• _Your goal_
Using the data below, gather each line that includes the word "rendering".

• _Task input_
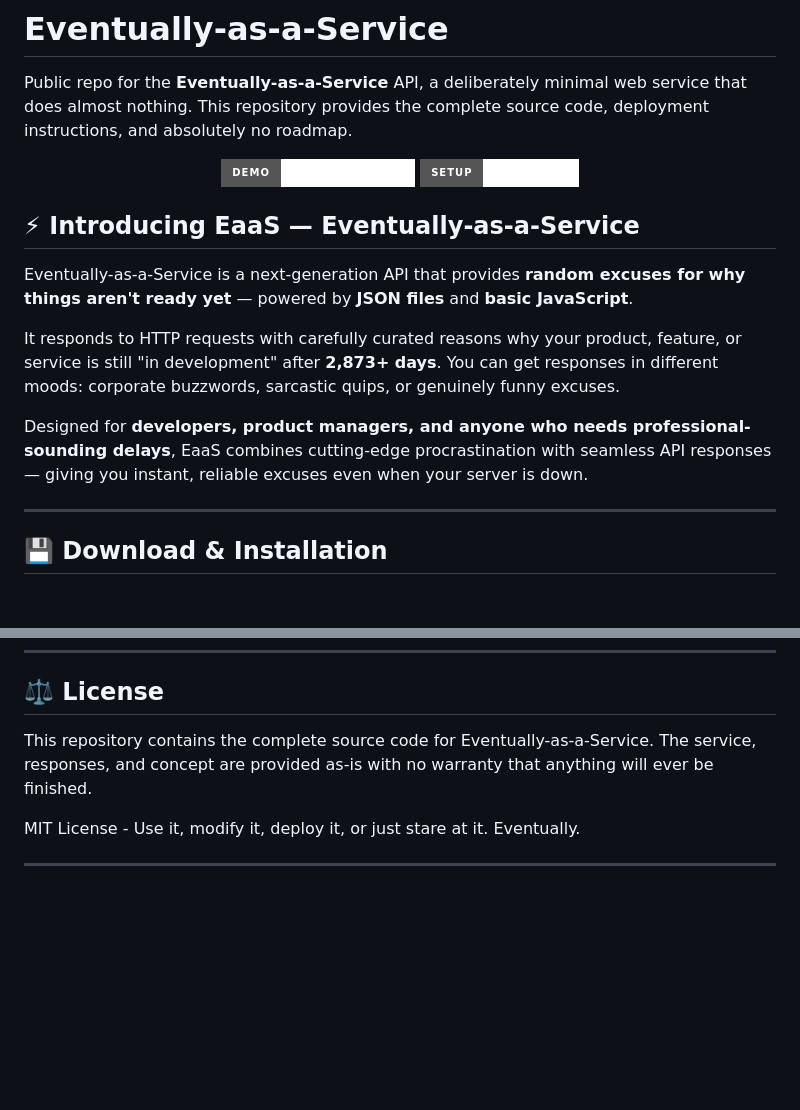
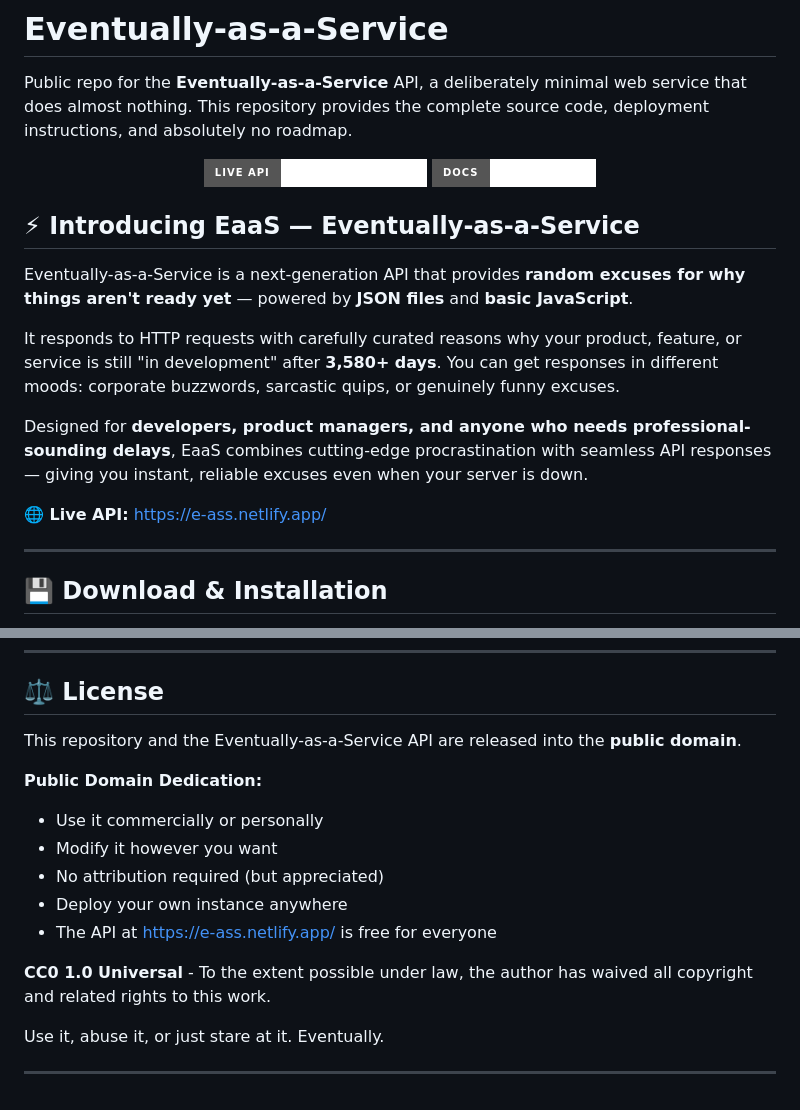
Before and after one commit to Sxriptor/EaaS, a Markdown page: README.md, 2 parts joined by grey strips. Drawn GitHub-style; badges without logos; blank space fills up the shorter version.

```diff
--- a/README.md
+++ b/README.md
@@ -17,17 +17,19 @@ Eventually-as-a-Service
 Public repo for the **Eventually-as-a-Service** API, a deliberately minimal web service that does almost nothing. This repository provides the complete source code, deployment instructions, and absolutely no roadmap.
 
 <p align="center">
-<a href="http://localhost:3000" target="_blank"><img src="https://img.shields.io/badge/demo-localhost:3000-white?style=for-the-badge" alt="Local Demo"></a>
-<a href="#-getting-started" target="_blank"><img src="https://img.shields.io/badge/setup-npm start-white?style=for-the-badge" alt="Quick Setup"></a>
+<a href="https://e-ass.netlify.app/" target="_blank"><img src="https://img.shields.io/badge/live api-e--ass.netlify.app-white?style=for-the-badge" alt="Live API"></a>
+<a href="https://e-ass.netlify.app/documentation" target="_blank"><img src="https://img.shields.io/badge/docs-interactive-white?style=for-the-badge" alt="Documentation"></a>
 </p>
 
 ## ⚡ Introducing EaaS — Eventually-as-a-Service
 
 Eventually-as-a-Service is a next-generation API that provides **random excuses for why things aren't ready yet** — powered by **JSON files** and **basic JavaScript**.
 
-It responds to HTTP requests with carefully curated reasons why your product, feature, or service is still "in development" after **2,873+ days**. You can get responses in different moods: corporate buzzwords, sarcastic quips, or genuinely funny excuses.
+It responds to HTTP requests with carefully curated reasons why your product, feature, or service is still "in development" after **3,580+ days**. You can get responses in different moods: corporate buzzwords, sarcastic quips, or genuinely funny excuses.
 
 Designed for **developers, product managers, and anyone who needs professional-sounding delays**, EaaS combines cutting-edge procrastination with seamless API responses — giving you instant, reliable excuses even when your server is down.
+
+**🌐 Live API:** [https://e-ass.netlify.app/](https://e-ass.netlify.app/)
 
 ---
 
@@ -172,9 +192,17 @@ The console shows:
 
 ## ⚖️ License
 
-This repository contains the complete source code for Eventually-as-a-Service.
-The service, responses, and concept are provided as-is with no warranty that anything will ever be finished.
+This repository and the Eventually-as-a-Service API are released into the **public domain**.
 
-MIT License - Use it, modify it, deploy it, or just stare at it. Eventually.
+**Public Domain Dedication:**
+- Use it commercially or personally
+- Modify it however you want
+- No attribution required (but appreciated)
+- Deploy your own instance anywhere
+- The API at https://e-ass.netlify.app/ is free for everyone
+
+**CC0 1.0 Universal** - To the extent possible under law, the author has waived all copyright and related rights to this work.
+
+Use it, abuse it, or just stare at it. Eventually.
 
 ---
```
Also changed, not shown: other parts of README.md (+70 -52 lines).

* * *

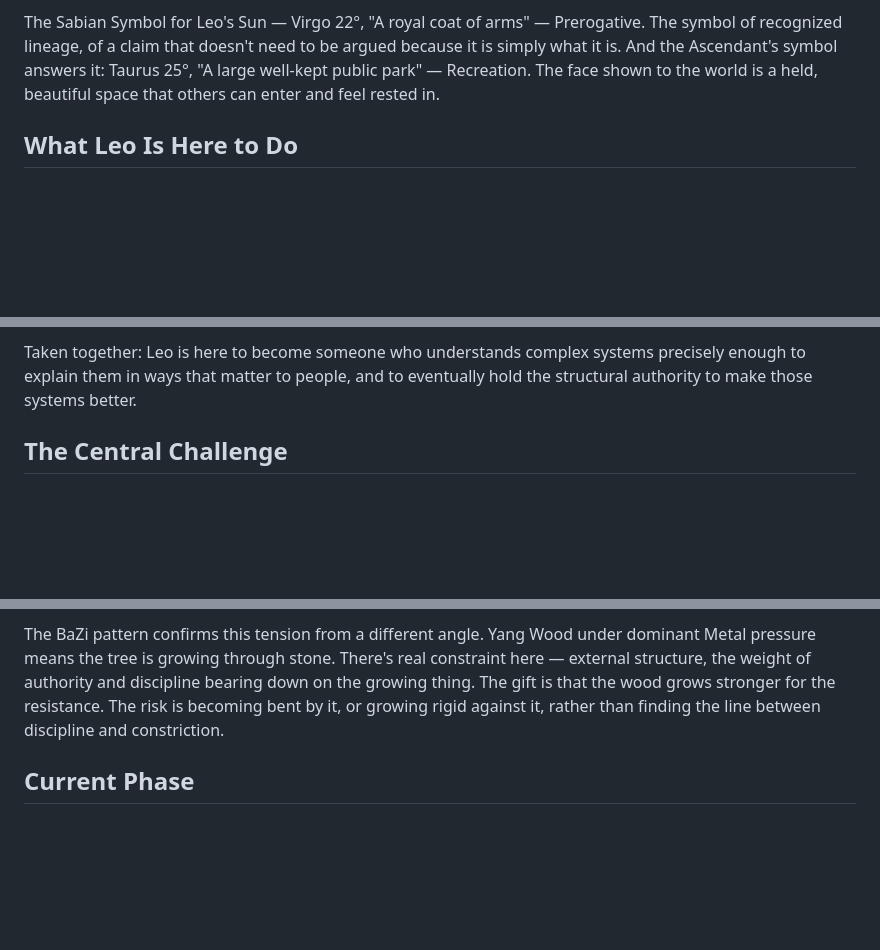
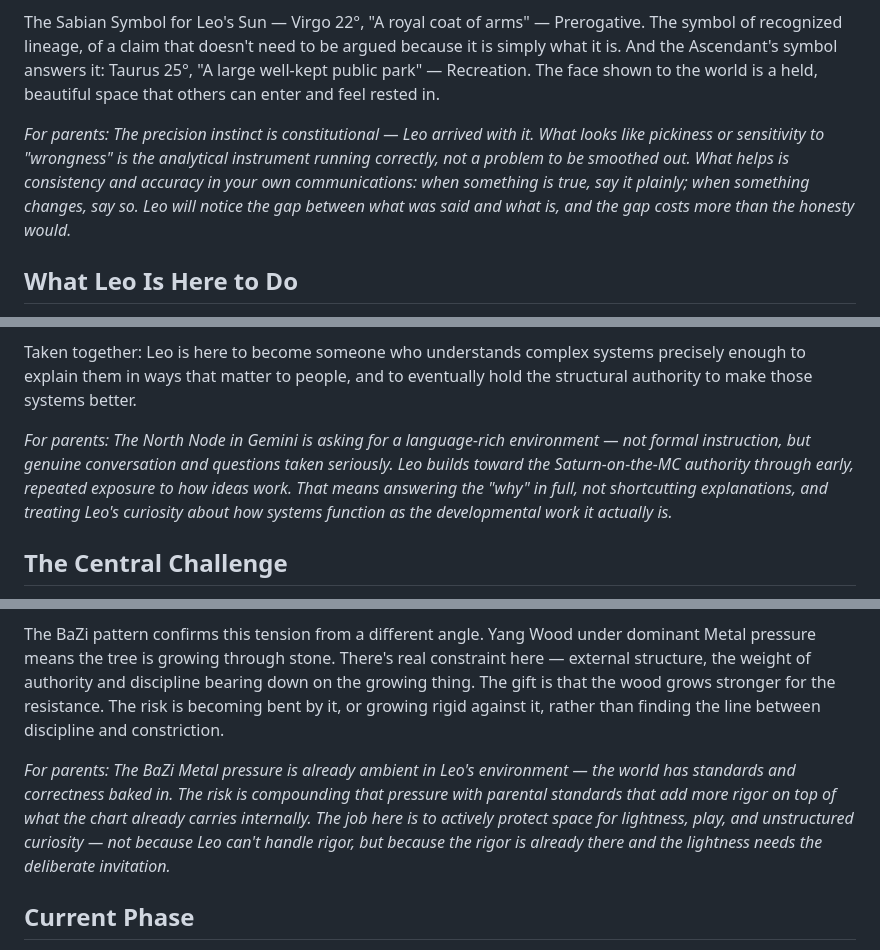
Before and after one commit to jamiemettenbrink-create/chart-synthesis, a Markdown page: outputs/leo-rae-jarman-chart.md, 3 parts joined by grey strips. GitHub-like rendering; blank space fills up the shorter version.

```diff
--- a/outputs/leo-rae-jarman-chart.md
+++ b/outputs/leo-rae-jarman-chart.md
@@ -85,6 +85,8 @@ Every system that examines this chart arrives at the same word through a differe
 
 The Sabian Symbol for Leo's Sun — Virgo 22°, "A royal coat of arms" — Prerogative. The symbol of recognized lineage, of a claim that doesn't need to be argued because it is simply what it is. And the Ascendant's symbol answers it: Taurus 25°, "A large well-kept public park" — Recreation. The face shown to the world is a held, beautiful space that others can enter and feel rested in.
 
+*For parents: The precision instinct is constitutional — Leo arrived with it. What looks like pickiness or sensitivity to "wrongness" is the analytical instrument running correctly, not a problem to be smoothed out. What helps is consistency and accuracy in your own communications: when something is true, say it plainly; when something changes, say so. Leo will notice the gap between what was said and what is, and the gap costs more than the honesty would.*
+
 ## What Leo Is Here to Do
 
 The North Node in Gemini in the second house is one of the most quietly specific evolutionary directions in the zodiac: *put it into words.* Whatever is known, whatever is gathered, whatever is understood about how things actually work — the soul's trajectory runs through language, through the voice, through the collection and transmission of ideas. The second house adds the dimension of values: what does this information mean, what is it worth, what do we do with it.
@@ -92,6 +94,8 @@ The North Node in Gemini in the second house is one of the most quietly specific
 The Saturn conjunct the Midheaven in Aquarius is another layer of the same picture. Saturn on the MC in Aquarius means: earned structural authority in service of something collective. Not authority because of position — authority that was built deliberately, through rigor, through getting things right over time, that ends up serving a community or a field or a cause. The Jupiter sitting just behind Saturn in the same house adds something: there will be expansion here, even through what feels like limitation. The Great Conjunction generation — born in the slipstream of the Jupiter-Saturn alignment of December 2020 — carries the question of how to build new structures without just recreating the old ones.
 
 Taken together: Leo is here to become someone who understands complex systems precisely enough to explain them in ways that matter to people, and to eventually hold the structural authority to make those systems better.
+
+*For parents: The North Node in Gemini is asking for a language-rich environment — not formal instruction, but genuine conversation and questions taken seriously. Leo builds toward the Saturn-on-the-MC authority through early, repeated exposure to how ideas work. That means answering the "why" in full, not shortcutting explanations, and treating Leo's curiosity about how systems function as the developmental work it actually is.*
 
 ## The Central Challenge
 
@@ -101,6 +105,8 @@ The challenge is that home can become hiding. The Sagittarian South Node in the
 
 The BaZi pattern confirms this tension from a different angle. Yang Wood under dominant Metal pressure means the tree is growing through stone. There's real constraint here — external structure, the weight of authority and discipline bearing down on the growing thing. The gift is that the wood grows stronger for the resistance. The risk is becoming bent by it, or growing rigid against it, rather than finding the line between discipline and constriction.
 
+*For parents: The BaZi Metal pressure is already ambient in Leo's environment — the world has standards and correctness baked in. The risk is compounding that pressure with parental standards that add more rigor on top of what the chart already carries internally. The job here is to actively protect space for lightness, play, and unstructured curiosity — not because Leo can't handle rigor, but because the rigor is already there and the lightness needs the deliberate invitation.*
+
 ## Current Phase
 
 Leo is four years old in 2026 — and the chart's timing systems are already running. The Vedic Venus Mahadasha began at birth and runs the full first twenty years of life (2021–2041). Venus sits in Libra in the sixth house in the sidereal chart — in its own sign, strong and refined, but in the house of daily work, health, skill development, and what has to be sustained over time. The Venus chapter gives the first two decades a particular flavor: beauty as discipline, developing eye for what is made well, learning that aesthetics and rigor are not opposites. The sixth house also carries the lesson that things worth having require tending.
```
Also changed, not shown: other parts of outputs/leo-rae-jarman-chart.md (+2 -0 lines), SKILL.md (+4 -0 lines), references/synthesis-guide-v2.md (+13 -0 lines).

* * *

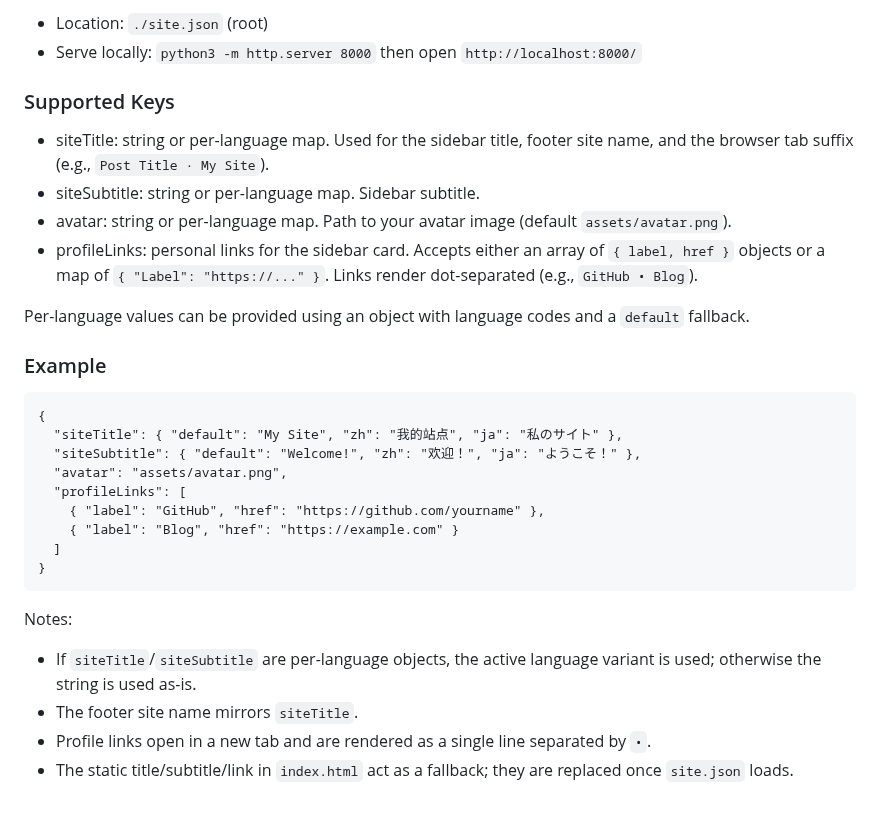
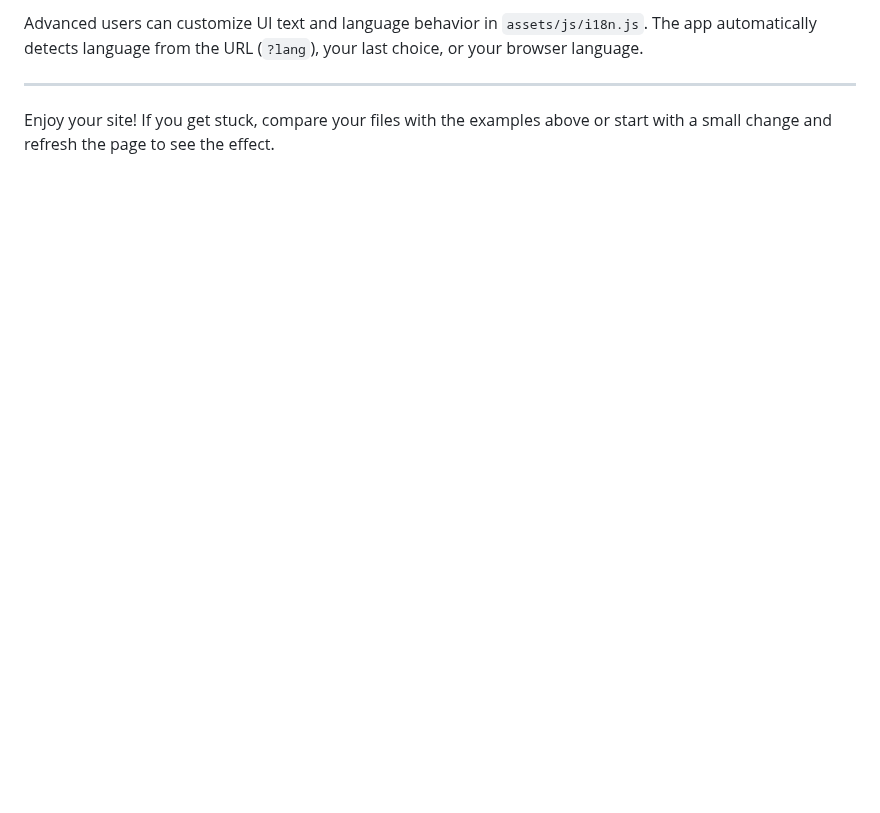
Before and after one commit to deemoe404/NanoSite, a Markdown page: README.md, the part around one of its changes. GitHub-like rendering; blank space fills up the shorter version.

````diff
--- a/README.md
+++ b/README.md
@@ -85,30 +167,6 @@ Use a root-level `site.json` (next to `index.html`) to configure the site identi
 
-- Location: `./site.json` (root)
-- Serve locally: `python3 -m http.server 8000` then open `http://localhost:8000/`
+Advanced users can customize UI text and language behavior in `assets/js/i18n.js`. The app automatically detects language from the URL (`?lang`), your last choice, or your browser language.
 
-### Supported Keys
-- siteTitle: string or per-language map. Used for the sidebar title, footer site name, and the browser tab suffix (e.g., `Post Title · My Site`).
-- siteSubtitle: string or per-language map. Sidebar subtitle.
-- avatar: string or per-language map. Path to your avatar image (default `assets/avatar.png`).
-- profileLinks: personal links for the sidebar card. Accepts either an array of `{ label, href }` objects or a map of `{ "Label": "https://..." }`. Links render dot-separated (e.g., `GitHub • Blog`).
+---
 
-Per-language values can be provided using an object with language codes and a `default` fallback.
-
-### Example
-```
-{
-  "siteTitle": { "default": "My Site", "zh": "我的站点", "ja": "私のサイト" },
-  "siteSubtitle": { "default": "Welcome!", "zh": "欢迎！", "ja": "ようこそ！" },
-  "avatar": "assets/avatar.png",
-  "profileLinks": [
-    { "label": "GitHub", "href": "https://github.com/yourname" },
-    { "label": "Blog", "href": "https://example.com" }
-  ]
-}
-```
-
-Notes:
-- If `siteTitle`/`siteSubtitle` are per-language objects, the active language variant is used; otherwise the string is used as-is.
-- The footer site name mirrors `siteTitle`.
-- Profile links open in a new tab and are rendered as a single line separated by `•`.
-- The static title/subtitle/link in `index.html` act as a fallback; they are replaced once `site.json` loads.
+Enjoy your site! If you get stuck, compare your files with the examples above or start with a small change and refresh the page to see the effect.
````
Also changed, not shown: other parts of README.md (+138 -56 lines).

• _Completed exercise_
Before and after one commit to jamiemettenbrink-create/chart-synthesis, a Markdown page: outputs/leo-rae-jarman-chart.md, 3 parts joined by grey strips. GitHub-like rendering; blank space fills up the shorter version.
Before and after one commit to deemoe404/NanoSite, a Markdown page: README.md, the part around one of its changes. GitHub-like rendering; blank space fills up the shorter version.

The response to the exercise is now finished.